When the Tories first floated their lifetime estimate of $16 billion, it was based on 20 years of ownership, but did not include operating and maintenance figures.
The auditor general looked at figures over 30 years and came up with a $25 billion price tag. The parliamentary budget officer
estimated costs of over $29 billion.
Defence officials look on projections beyond two decades with skepticism.
"Going beyond 20 years is considered too high-risk to ensure that the value in contracting with industry would be sustained, or

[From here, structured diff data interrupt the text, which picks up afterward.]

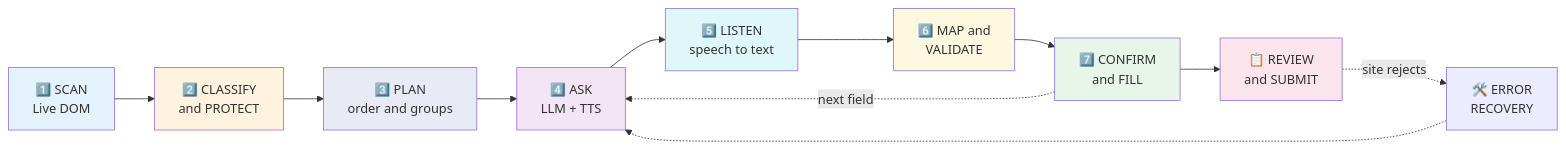
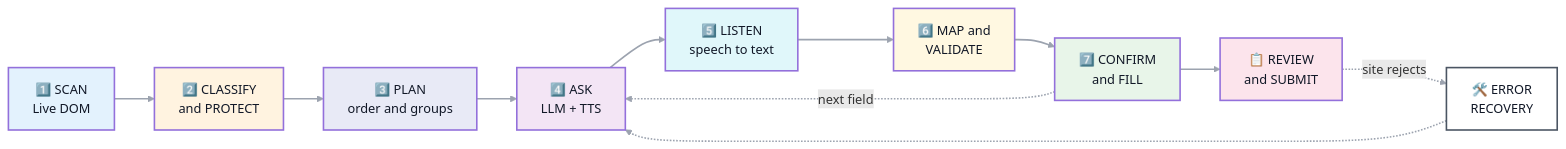
The third of 8 diagrams in README.md (vrajardeshana19-bit/FormSathi), drawn with Mermaid before and after one commit. The commit also changed other lines of this file, not shown here.

````diff
--- a/README.md
+++ b/README.md
@@ -222,22 +252,24 @@
 ```mermaid
 flowchart LR
     S1["1️⃣ SCAN<br/>Live DOM"] --> S2["2️⃣ CLASSIFY<br/>and PROTECT"]
     S2 --> S3["3️⃣ PLAN<br/>order and groups"]
     S3 --> S4["4️⃣ ASK<br/>LLM + TTS"]
     S4 --> S5["5️⃣ LISTEN<br/>speech to text"]
     S5 --> S6["6️⃣ MAP and<br/>VALIDATE"]
     S6 --> S7["7️⃣ CONFIRM<br/>and FILL"]
     S7 -.->|next field| S4
     S7 --> R["📋 REVIEW<br/>and SUBMIT"]
     R -.->|site rejects| E["🛠️ ERROR<br/>RECOVERY"]
     E -.-> S4
 
-    style S1 fill:#e3f2fd
-    style S2 fill:#fff3e0
-    style S3 fill:#e8eaf6
-    style S4 fill:#f3e5f5
-    style S5 fill:#e0f7fa
-    style S6 fill:#fff8e1
-    style S7 fill:#e8f5e9
-    style R fill:#fce4ec
+    style S1 fill:#e3f2fd,color:#111827,stroke-width:2px
+    style S2 fill:#fff3e0,color:#111827,stroke-width:2px
+    style S3 fill:#e8eaf6,color:#111827,stroke-width:2px
+    style S4 fill:#f3e5f5,color:#111827,stroke-width:2px
+    style S5 fill:#e0f7fa,color:#111827,stroke-width:2px
+    style S6 fill:#fff8e1,color:#111827,stroke-width:2px
+    style S7 fill:#e8f5e9,color:#111827,stroke-width:2px
+    style R fill:#fce4ec,color:#111827,stroke-width:2px
+    style E fill:#ffffff,stroke:#4b5563,color:#111827,stroke-width:2px
+    linkStyle default stroke:#9ca3af,stroke-width:2px
 ```
````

the costs would be going beyond the 20-year mark,'' former treasury board official Michelle d'Auray told the House of Commons public accounts committee on May 1, 2012. "So that, for us, is considered to be reasonable, and as the deputy minister of National Defence indicated, all of the submissions to date have been presented to the Treasury Board have used a 20-year cost estimate.''
There was also speculation the government was prepared to scrap the F-35 deal and move to an open competition to replace the air

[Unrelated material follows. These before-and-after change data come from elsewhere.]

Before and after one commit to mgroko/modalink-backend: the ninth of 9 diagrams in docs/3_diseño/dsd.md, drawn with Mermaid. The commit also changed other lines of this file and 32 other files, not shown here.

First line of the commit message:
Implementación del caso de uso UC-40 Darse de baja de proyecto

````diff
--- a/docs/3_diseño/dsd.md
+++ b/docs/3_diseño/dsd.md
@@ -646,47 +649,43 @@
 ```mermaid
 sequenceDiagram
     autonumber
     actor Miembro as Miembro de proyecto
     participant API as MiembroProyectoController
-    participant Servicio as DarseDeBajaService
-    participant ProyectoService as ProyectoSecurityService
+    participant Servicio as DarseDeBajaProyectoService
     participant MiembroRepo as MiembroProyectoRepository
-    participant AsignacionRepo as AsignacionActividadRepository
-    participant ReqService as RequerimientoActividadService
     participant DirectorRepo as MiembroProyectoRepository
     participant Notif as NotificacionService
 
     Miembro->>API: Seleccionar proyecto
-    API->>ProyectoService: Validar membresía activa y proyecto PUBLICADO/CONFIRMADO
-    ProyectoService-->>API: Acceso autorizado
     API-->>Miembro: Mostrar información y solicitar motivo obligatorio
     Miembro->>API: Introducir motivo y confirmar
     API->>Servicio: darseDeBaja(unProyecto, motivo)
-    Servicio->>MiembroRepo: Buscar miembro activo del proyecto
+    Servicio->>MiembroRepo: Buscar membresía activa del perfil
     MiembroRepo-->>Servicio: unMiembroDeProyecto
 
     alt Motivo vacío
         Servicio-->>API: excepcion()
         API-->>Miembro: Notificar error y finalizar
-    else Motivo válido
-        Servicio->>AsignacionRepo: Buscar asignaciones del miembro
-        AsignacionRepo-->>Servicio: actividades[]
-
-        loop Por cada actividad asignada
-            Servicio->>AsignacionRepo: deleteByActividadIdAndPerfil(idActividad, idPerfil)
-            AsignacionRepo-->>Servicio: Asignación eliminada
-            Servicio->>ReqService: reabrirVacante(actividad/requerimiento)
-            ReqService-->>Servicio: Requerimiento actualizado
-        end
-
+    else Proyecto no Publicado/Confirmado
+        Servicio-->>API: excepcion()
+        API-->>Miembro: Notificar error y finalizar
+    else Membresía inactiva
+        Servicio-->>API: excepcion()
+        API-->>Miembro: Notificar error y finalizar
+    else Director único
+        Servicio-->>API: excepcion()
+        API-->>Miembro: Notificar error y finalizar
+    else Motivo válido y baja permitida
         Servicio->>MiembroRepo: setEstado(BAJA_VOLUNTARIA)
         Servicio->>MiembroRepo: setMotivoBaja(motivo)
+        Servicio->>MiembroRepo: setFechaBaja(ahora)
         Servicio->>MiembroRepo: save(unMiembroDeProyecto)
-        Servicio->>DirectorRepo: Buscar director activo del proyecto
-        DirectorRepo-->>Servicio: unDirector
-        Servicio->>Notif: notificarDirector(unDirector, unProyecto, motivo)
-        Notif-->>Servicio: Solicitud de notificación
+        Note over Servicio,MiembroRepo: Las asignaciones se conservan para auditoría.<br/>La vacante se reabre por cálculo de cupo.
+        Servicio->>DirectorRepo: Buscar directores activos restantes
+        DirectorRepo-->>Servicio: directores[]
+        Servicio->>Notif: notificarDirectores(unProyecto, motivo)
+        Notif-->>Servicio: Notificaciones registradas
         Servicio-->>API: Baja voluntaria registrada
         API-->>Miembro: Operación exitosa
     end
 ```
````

force's aging CF-18s, which are due to retire by 2020.
But government sources say that point has not been reached yet.
The secretariat would be the one making that call and it hasn't begun its long-awaited options — or market — analysis of what the
country's air force might need and what aircraft are available.
That analysis is expected to get underway within 10 days with a help of an independent committee of up to five people who are
charged with ensuring that all options are considered.
The committee will include retired Lt.-Gen Charles Bouchard, who led the NATO mission in Libya, Keith Coulter, the former head of the Communications Security Establishment, former federal comptroller-general Rod Monette, University of Ottawa professor Philippe Lagasse, and at least one other member.
The terms of reference for this options analysis say the government will "review and assess fighter aircraft currently in production and scheduled for production.''
That means the F-35 is still in the running.
A spokeswoman for Lockheed Martin said the company has had a close relationship with the Canadian military for 50 years and
expressed confidence the deal was still on solid ground.
"We continue to look forward to supporting the Canadian government as they work to provide their air force 5th generation
(fighter) capability for their future security needs,'' Laura Siebert said in an email.